Today’s teenagers have an abundance of digital diversions and instant gratifications at their disposal. Yet for this richness of entertainment options, adolescents in recent years might be more bored than their historical predecessors, at least according to a newly published study.
The study surveyed over 100,000 eighth-, tenth- and twelfth-graders between the years 2008 and 2017. Because the study was done over the course of a decade, its authors were able to consider both how individual teenagers’ levels of boredom changed with age, and how typical levels of boredom for a given age group fluctuated historically.
According to the results of the study, the most boring year of adolescence is tenth grade. Overall, that’s when teenagers reported being most bored, although when the researchers broke the data down by sex they found that girls’ levels of boredom peaked earlier than boys.

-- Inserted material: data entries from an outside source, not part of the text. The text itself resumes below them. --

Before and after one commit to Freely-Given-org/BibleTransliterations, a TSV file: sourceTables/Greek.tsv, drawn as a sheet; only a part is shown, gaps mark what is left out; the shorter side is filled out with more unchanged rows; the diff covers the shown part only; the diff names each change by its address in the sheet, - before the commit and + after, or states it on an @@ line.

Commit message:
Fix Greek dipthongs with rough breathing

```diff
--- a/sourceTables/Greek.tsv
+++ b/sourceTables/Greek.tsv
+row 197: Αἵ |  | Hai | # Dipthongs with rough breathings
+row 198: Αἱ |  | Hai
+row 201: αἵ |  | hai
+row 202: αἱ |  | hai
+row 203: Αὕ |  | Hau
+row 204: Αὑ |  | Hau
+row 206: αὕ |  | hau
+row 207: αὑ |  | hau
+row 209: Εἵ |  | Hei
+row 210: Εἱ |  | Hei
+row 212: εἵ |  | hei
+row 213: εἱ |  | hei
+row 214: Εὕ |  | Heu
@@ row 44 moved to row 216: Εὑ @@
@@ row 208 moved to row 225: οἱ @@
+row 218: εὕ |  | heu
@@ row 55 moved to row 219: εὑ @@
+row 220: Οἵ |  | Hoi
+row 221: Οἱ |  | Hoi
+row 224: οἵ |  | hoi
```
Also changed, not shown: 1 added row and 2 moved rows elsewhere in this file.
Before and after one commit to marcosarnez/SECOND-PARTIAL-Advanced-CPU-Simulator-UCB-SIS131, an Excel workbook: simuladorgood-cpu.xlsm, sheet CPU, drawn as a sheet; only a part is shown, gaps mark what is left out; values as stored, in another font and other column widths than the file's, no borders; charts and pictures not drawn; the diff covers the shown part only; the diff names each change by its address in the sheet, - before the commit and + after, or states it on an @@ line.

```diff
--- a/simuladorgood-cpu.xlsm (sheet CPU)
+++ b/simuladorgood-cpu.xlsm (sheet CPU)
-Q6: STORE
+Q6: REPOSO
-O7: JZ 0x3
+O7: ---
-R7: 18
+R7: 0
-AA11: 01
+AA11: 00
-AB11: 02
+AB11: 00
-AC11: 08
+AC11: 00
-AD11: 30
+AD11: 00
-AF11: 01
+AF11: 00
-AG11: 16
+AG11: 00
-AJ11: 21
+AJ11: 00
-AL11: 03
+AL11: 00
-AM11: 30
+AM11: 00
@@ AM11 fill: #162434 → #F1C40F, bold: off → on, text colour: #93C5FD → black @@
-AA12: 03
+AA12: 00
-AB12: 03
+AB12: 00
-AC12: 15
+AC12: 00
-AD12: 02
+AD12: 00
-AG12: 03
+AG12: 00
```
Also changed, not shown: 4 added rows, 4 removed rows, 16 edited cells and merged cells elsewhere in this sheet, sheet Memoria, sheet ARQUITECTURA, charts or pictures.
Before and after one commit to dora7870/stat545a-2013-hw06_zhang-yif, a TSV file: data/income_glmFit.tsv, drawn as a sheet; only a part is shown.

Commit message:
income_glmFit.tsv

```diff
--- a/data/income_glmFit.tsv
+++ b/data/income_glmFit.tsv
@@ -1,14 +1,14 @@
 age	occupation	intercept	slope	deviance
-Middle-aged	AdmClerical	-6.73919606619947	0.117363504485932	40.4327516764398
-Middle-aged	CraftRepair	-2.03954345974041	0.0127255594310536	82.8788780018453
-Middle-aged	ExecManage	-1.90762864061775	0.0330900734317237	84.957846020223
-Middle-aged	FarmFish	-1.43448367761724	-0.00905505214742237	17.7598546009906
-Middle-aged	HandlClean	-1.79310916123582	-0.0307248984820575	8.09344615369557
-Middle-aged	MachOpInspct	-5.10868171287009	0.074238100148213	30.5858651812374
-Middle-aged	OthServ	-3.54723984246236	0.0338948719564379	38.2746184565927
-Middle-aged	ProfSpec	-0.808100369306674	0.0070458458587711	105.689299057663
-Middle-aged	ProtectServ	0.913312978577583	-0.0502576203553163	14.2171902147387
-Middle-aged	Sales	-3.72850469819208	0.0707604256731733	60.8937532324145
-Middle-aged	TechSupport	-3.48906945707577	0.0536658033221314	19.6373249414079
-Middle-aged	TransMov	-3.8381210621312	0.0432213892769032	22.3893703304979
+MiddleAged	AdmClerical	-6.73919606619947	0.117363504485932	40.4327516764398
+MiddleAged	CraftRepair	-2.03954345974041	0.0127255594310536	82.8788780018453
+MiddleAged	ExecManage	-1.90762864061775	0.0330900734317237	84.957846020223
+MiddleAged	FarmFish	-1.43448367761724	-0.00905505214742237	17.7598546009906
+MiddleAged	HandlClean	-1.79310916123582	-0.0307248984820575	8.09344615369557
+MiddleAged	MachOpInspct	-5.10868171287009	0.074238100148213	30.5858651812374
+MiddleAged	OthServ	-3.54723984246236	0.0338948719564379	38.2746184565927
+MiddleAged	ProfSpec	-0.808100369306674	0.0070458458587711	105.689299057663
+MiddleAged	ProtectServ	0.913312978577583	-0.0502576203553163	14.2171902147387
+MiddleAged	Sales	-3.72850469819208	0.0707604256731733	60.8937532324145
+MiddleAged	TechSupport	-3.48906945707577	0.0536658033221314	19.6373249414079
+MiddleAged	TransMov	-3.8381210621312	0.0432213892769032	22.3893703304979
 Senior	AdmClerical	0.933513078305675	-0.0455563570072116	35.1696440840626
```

Examining how the data changed over time, the researchers discovered that average levels of boredom increased over the duration of the study. In other words, the average adolescent in 2017 was more bored overall than the average adolescent in 2008.
As the researchers point out, this trend is associated with changes in how teenagers spend their time. Teenagers are far more hooked into social media than even a decade ago, with the average twelfth-grader spending twice as much time online in 2016 as in 2006. Compared to teenagers in the 1970s, teenagers in recent years have been going out with their friends less, going on fewer dates, and spending more time alone.
The study on teenager boredom didn’t collect data on specific reasons today’s adolescents might be more bored. Still, it seems reasonable to speculate that higher boredom levels might be part of larger society-wide shifts in teenagers’ mental health and use of leisure time. Increasing digital media use could be part of that shift, although there’s no reason to assume it’s the whole story. Ultimately, the authors of the study suggest that “Perhaps, boredom is simply one more indicator of adolescent dissatisfaction with how their time is spent.”
I’m not going to overdramatize this finding and suggest that an increase in teenagers’ levels of boredom heralds an era of social collapse and disintegration. But it does point to generational shifts in mental health that we should be aware of and, ideally, try to learn something from.